Author Ruth Walker brings us a fascinating insight into the seen and the unseen, the temporal and the spiritual in her autobiographical account of the supernatural in her own life, with How God Answered Us All: Spiritual, Paranormal and the Unknown. Now on the cusp of turning 60, Ruth takes the opportunity to look back and document the many strange, inexplicable and deeply spiritual things that occurred over the course of her life. Many of these occurrences are odd, strange, and some might even say unbelievable with many of them relayed through the eyes of a young child from a vantage point far removed from the events. The author also takes the opportunity to impart pearls of philosophical wisdom about life, death, the unknown and her own deep faith in an entity that is not that as espoused by the churches of the world, which are seen in her eyes as a construct of man, not spirit. What Walker attempts most of all to do, I believe, is to open up our thought processes, to make us look around and realise that what we see, touch and feel may in fact be just an infinitesimal glimpse at what the Universe contains.

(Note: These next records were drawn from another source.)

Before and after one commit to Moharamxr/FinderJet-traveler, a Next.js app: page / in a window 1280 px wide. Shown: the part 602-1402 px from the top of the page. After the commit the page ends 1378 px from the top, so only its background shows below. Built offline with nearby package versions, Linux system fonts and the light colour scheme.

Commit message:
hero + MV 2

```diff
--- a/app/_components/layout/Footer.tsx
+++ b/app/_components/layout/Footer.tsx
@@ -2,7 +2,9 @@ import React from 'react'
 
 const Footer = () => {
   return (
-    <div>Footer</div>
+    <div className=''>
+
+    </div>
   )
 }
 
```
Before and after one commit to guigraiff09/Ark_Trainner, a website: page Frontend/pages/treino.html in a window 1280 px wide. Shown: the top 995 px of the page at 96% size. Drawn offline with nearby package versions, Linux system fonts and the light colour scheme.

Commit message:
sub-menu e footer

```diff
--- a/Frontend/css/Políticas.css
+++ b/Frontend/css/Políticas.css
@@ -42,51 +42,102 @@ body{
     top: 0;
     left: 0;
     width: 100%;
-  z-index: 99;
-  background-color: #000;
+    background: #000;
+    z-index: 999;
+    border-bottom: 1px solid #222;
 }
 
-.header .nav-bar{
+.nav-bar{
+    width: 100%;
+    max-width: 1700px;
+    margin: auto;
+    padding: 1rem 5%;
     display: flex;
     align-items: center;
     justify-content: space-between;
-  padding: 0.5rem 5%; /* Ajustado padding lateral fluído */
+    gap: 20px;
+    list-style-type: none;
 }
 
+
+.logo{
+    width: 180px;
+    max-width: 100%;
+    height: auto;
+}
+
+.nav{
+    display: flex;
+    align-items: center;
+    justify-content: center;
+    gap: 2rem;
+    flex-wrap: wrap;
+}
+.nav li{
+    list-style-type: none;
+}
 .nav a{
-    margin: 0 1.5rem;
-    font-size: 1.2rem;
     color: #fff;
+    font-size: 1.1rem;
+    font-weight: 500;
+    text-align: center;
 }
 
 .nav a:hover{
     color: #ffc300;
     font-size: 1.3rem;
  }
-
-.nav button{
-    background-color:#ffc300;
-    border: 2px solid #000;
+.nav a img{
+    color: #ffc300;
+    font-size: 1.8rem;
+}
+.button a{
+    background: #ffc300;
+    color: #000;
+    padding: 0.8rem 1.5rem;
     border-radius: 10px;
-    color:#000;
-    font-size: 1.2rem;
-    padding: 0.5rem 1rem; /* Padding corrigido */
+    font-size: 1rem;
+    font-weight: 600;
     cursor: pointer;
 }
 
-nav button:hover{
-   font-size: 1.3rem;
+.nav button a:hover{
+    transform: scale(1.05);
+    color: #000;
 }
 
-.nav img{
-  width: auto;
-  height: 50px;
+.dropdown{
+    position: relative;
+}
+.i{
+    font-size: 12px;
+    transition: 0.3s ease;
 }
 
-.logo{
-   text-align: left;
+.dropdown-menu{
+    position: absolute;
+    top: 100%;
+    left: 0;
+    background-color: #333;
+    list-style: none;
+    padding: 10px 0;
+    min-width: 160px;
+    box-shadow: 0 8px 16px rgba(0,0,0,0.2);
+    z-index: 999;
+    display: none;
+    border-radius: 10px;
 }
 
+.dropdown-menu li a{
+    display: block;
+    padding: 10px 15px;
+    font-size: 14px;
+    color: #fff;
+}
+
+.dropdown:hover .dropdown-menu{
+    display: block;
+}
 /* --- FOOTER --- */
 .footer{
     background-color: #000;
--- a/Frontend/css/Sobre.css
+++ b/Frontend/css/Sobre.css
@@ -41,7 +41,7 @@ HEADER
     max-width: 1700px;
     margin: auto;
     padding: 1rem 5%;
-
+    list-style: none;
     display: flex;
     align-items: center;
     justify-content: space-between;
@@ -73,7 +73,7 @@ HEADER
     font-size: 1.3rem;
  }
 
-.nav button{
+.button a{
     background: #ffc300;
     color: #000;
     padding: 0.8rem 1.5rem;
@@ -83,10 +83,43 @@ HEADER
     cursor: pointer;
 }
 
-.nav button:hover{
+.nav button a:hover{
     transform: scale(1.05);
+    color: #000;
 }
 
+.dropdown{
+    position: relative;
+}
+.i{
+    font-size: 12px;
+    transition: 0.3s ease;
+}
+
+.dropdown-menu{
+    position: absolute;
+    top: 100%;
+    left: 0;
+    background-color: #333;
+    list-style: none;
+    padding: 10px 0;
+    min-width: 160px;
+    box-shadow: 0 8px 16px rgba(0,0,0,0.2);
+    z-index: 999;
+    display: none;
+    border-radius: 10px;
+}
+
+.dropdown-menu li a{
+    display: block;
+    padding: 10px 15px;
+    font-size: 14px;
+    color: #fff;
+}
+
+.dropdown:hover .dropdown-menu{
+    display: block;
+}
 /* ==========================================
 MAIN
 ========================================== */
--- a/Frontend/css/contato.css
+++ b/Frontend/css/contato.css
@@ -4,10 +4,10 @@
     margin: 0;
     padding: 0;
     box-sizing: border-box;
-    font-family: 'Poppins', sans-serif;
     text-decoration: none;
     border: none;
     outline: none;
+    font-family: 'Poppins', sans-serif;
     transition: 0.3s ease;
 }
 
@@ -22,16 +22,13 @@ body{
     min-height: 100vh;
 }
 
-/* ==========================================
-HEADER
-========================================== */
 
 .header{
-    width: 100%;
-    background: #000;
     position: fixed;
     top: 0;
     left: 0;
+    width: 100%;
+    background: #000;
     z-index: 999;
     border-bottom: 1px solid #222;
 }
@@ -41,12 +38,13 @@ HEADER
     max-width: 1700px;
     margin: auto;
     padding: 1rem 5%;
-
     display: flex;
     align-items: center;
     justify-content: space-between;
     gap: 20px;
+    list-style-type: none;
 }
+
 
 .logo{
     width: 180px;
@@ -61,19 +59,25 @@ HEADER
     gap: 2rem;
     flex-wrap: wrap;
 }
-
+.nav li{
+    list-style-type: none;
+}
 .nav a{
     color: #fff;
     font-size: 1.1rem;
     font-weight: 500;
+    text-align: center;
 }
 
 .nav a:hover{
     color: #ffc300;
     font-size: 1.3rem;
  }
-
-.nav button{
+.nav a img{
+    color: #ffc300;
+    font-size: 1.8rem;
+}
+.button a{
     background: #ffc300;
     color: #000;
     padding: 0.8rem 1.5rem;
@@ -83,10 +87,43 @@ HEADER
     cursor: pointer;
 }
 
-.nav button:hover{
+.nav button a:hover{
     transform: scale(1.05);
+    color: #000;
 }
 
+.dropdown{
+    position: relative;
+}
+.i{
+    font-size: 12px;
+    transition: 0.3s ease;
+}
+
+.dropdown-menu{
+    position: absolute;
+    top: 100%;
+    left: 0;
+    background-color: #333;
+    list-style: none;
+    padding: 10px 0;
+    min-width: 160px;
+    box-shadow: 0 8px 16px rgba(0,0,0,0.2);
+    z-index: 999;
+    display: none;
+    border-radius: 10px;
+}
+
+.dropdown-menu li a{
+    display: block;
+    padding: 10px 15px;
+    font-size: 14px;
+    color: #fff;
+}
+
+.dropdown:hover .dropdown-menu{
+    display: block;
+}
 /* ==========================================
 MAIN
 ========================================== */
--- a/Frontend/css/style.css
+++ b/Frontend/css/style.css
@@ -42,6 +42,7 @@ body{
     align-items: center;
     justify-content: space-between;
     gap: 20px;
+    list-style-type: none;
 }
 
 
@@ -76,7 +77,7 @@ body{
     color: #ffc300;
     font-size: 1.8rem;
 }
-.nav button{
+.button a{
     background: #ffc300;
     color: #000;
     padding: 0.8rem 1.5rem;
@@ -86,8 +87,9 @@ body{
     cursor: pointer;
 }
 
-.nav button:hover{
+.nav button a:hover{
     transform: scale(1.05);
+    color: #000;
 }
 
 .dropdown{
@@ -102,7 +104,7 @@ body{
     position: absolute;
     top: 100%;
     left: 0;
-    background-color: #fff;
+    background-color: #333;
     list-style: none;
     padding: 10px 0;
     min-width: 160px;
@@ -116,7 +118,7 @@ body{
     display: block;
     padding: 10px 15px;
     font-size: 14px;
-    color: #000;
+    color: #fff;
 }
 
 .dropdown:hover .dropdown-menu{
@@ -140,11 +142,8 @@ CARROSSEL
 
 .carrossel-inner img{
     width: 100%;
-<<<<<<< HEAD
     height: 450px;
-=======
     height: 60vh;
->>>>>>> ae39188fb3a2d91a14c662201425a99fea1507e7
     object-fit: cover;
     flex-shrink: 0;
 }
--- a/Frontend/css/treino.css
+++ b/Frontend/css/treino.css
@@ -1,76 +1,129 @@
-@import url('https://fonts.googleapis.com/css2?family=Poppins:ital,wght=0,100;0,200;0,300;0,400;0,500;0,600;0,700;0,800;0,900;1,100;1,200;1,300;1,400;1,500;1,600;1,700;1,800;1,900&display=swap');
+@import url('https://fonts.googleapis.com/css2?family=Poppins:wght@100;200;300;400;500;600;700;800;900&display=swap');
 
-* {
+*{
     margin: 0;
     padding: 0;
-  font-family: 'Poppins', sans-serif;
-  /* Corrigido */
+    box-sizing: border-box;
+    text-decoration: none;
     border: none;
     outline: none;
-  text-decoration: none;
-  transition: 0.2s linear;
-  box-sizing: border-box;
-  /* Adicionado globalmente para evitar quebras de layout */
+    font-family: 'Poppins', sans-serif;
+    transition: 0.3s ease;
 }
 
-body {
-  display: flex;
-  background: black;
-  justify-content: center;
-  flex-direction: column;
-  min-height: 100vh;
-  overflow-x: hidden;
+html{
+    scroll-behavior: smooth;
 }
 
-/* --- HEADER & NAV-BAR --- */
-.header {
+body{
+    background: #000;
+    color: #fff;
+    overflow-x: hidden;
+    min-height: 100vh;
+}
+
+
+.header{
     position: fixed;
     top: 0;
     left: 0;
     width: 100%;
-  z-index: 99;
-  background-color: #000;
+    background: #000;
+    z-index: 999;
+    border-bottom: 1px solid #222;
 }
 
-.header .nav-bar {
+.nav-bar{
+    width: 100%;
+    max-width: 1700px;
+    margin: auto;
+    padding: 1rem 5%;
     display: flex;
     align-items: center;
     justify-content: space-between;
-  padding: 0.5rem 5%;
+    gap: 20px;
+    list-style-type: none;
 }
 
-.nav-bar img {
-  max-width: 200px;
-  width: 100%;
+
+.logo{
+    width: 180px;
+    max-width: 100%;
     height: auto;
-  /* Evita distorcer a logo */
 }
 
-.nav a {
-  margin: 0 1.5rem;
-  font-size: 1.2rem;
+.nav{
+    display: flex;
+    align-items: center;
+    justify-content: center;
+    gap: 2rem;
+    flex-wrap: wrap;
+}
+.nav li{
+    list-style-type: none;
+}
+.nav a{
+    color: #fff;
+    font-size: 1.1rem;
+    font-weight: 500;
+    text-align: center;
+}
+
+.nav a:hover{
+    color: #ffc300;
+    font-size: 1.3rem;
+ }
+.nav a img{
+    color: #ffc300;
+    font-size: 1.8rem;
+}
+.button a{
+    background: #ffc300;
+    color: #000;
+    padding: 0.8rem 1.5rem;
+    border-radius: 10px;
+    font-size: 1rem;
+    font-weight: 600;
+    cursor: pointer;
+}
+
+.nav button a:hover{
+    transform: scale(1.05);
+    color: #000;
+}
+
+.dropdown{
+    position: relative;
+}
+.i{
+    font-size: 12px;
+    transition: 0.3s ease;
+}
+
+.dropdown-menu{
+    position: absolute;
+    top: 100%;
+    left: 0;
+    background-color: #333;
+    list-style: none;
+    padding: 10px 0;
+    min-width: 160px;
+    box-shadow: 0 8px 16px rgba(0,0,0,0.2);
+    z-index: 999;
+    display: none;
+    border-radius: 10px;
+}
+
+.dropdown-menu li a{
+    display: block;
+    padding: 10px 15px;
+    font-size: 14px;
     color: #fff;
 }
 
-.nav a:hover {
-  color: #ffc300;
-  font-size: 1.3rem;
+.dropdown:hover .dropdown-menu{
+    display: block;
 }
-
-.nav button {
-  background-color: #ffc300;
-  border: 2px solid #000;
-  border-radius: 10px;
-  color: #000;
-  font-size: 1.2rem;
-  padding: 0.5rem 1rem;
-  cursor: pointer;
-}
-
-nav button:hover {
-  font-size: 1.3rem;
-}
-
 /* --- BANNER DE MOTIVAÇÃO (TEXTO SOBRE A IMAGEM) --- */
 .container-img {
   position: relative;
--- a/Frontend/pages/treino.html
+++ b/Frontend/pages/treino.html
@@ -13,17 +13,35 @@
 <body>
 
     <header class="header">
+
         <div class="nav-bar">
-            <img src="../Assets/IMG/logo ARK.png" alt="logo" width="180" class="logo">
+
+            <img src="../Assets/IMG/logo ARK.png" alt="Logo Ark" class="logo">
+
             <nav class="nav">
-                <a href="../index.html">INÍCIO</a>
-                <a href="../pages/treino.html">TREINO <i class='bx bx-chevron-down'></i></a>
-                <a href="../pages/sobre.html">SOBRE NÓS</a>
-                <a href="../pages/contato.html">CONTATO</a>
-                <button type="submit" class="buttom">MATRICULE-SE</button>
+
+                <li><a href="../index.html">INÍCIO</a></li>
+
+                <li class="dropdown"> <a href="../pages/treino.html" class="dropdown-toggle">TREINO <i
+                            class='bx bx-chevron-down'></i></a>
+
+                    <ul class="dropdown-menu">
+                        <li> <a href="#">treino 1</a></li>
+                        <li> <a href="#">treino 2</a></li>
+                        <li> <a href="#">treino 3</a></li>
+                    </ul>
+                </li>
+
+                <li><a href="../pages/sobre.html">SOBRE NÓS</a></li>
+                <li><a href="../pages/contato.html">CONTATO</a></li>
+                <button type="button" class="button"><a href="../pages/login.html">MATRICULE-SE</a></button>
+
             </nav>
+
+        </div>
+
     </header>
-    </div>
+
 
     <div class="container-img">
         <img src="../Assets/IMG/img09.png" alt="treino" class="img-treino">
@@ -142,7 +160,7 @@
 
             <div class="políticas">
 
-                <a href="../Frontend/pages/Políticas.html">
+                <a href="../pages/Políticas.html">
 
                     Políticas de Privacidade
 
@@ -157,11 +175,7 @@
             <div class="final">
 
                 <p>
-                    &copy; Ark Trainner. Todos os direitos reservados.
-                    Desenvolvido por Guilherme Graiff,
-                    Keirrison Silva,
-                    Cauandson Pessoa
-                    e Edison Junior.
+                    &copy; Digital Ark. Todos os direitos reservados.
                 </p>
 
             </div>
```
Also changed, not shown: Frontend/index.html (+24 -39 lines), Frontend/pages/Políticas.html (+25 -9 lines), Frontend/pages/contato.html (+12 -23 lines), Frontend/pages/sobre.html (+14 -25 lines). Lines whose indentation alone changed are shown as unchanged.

One of the things that struck me the most about Ruth Walker’s work, How God Answered Us All: Spiritual, Paranormal and the Unknown was that she approached the task of detailing her experiences, many of which as lot of people will scoff at as being hallucination or a young child’s overactive imagination, from a very logical, clinical, and detached perspective. This leant so much more weight to her narrative than might otherwise have been achieved. She never once seemed intensely proud or arrogant over her “gifts” but rather matter of fact and intent on understanding. If there was one phrase that kept recurring in my mind as I read this book it was this: “We know what we know and we even know some of what we don’t know but how much more is there that we don’t even know we don’t know?” To me, this was the essence of the book – to make the reader question everything we think we know about the Universe and life. She asks us to look at humanity and its understanding of its place in the Universe as a continuum along which we have travelled very little thus far and still have a long, long way to go. I loved her explanation as to why “only the good die young” – they have already done what they were sent here to do (what a cool thought). I can highly recommend this book to anyone with an enquiring and open mind. There is so much solid meat to get one’s teeth into that a short review like this cannot do the book justice – read it and find out.